Like most of the world I was repelled by the murderous terrorist attacks in Paris last week. My sinking heart went out to the dead and their families. Now my overwhelming emotion is one of contempt for the magazine Charlie Hebdo, and their defiant adherence to a creed that they have an inalienable right to offend, come what may. I find it as disgusting as that of the so-called Muslim /Islamist attackers and unmasks Charlie Hebdo as self-obsessed and self-important. The kindest interpretation of its actions is that working in a political and artistic bubble isolates them from wider society.
The printing of 3, and then 5, million copies of their latest issue – complete with another front cover depicting the Muslim Prophet Mohammed – is no more than a cynical milking of the genuine outpouring of support for the dead and bereaved but portrayed as unqualified support for the magazine itself.
It is ironic that a publication so niche, so marginal in France that it was allegedly on the brink of financial disaster and selling less than 60,000 copies per issue normally, has been saved by this unique, and hopefully, short term spike in sales. Copies of the latest issue are already changing hands on e-Bay for vastly inflated prices, which calls into question the motivation of some who queued to, allegedly, express their support for free speech by buying a copy. Perhaps some, like Charlie Hebdo itself, were just out to make a quick Euro.
If you look at back issues of Charlie Hebdo, which you can do online, you find a magazine with many graphics that are more caricature than cartoon: drawings which depend on, and reinforce, the worst racial and cultural stereotyping to make a point. Take the so-called cartoons of Prophet Mohammed: there are no reliable images of him (just as for Jesus Christ) so the lazy cartoonists depict him as a fat lipped, boggle eyed, bulbously or hook nosed man with a turban. The depiction of a Jew is the same, except for different headgear and hair curls. Irrespective of the religious offence they cause, they are offensive in themselves, full stop, and in my opinion are borderline racist.

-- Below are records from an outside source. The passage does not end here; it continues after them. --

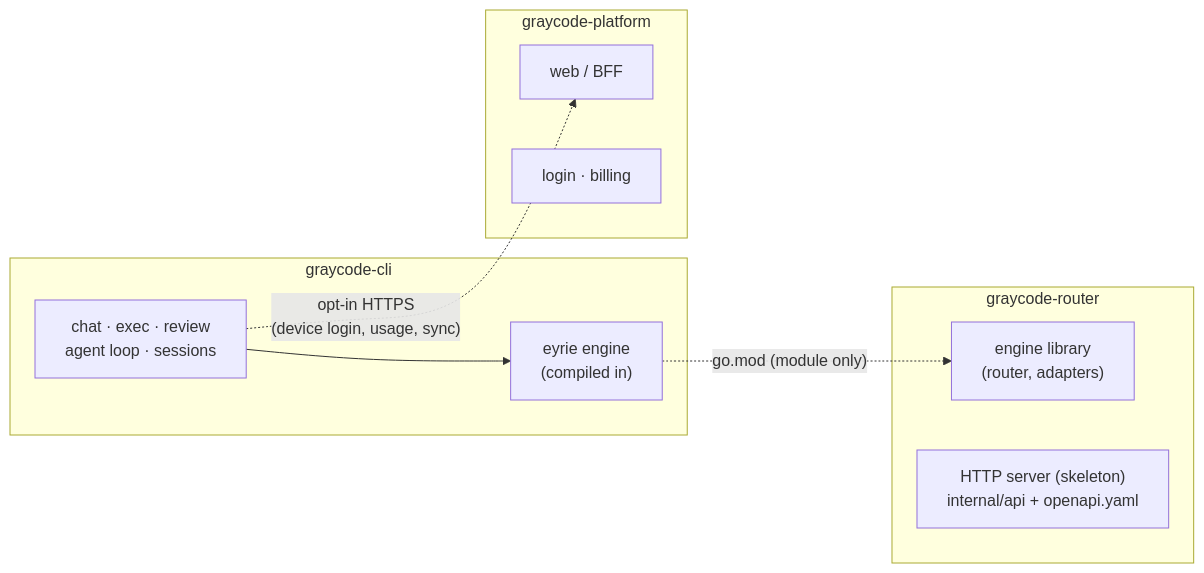
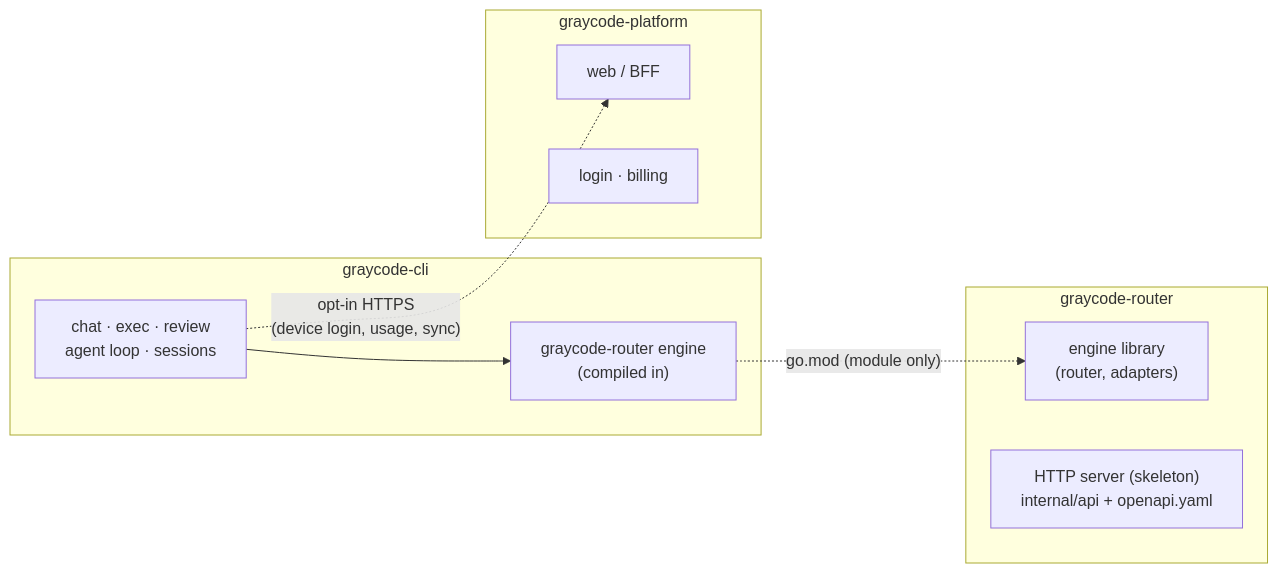
The first of 2 diagrams in docs/design/three-repo-architecture.md (GrayCodeAI/graycode-cli), drawn with Mermaid before and after one commit. The commit also changed other lines of this file, not shown here.

Commit message:
docs: rename eyrie to graycode-router in three-repo architecture

````diff
--- a/docs/design/three-repo-architecture.md
+++ b/docs/design/three-repo-architecture.md
@@ -9,21 +9,21 @@
 ```mermaid
 flowchart LR
     subgraph CLI["graycode-cli"]
         TUI["chat · exec · review\nagent loop · sessions"]
-        ENG["eyrie engine\n(compiled in)"]
+        ENG["graycode-router engine\n(compiled in)"]
     end
 
     subgraph ROUTER["graycode-router"]
         LIB["engine library\n(router, adapters)"]
         SRV["HTTP server (skeleton)\ninternal/api + openapi.yaml"]
     end
 
     subgraph PLAT["graycode-platform"]
         WEB["web / BFF"]
         AUTH["login · billing"]
     end
 
     TUI --> ENG
     ENG -. "go.mod (module only)" .-> LIB
     TUI -. "opt-in HTTPS\n(device login, usage, sync)" .-> WEB
 ```
````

Our concentration on Charlie Hebdo has, regrettably, distracted attention from a coincident attack by Boko Harram, another murderous gang pursuing what they claim is an Islamic agenda, killing 2000 not 14 – but then they are Africans killing Africans in Africa, not Parisians.
A BBC journalist reported that the latest, first post-attack, issue of the magazine carried a defiant message which said that if you weren’t ‘with’ Charlie Hebdo then……..

He declined to repeat what it actually said on air as it was too explicit to broadcast. You can imagine what Charlie Hebdo said.
Well, I’m not ‘with’ them: Je ne suis pas Charlie.  Are you?